India signed an energy agreement in Vladivostok during October which involved a large open-cast coal mine on the remote Taymyr peninsula in central Siberia. The frozen region has high-quality coking coal, anthracite, used to make steel and aluminium.
Taymyr is a haven for wildlife and it contains the biggest Russian nature reserve, Bolshoi Arkticheskiy, covering around 4.2 million hectares.
Taymyr is a nesting ground for migratory birds during the short Arctic summer.
Polar bears come ashore on the Taymyr peninsular and enormous vast reindeer herds roam and snowy owls hunt for lemmings.
Reindeer were seriously threatened by poaching and pollution, according to Alexey Knizhnikov of WWF Russia.
“Developing new projects in such an ecologically sensitive area is madness,” Knizhnikov said.
Indian steel minister Dharmendra Pradhan expressed confidence that imports of anthracite from Russia would rise in the new year. He said that Indian steelmakers had already started testing samples of Russian coal.
India until recently was dependent on Australia to meet most of its coking needs but imports began to fall in 2016.
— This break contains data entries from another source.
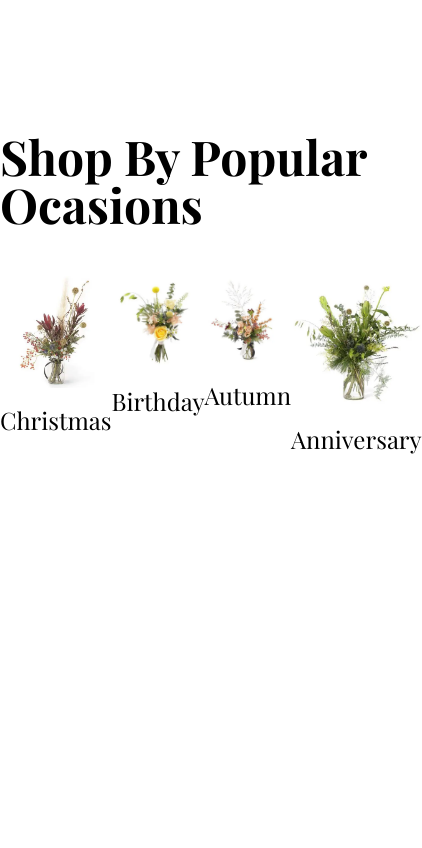
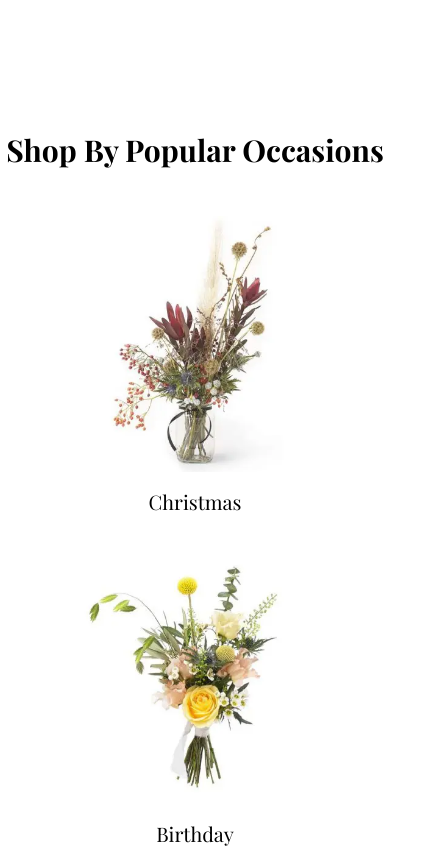
Before and after one commit to YousiefSameh/Fiore, a React (Create React App) app: page / in a window 390 px wide. Shown: the part 3440-4288 px from the top of the page, 422 px wide, since content can reach past the window. Before the commit the page ends 3991 px from the top, so only its background shows below. Built offline with nearby package versions, Linux system fonts and the light colour scheme; a web font is replaced by a local one.

Commit message:
Add Responsive

```diff
--- a/src/Popular.jsx
+++ b/src/Popular.jsx
@@ -4,24 +4,26 @@ const Popular = () => {
 	return (
     <section className="py-24">
       <div className="flex items-center flex-col mb-12">
-        <h1 className='text-5xl font-bold font-primary'>Shop By Popular Ocasions</h1>
+        <h1 className='text-3xl md:text-4xl lg:text-5xl font-bold font-primary text-center'>
+          Shop By Popular Occasions
+        </h1>
       </div>
-      <div className="container mx-auto flex justify-between">
-        <div className="card text-center">
-          <img src="Images\img12.webp" className="w-64" alt="" />
-          <h3 className="font-primary text-2xl mt-4">Christmas</h3>
+      <div className="container mx-auto flex flex-wrap justify-center md:justify-between gap-8">
+        <div className="card text-center w-64">
+          <img src="Images/img12.webp" className="w-full h-64 object-cover rounded-lg" alt="Christmas" />
+          <h3 className="font-primary text-xl md:text-2xl mt-4">Christmas</h3>
         </div>
-        <div className="card text-center">
-          <img src="Images\img13.webp" className="w-64" alt="" />
-          <h3 className="font-primary text-2xl mt-4">Birthday</h3>
+        <div className="card text-center w-64">
+          <img src="Images/img13.webp" className="w-full h-64 object-cover rounded-lg" alt="Birthday" />
+          <h3 className="font-primary text-xl md:text-2xl mt-4">Birthday</h3>
         </div>
-        <div className="card text-center">
-          <img src="Images\img14.webp" className="w-64" alt="" />
-          <h3 className="font-primary text-2xl mt-4">Autumn</h3>
+        <div className="card text-center w-64">
+          <img src="Images/img14.webp" className="w-full h-64 object-cover rounded-lg" alt="Autumn" />
+          <h3 className="font-primary text-xl md:text-2xl mt-4">Autumn</h3>
         </div>
-        <div className="card text-center">
-          <img src="Images\img15.webp" className="w-64" alt="" />
-          <h3 className="font-primary text-2xl mt-4">Anniversary</h3>
+        <div className="card text-center w-64">
+          <img src="Images/img15.webp" className="w-full h-64 object-cover rounded-lg" alt="Anniversary" />
+          <h3 className="font-primary text-xl md:text-2xl mt-4">Anniversary</h3>
         </div>
       </div>
     </section>
```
“Offtake of coal from [eastern] Russia can grow as the coking coal … becomes more attractive from the point of view of price, ease of availability, connectivity to the ports and sea transport,” Pradhan said in a statement.
The country plans to develop crude steel production to 300 million tonnes per year by 2030 from the current 132 million tonnes, with manufactures importing the majority of the coal because of India’s limited domestic production of the filthy fossil fuel.
Pradhan said: “We are the second-largest coal importer in the world and we intend to achieve production of 3 million tonnes of steel per year by 2030, so we need to increase coal supplies.”
The coal is due to be shipped through the Arctic.
Russia is the world’s third-largest coal exporter with 210 million tonnes in 2018, after Indonesia with 439 million tonnes and Australia at 382 million tonnes, according to the World Coal Association.
Long shipping journeys to India will mean more pollution and increase pressure on melting ice.
The Arctic is estimated to have 72 per cent of Russian gas reserves. Oil and gas mega-projects are more advanced in western Russia, including the recently opened liquefied natural gas plant on the vast Yamal peninsula.
Picture credit: Wikimedia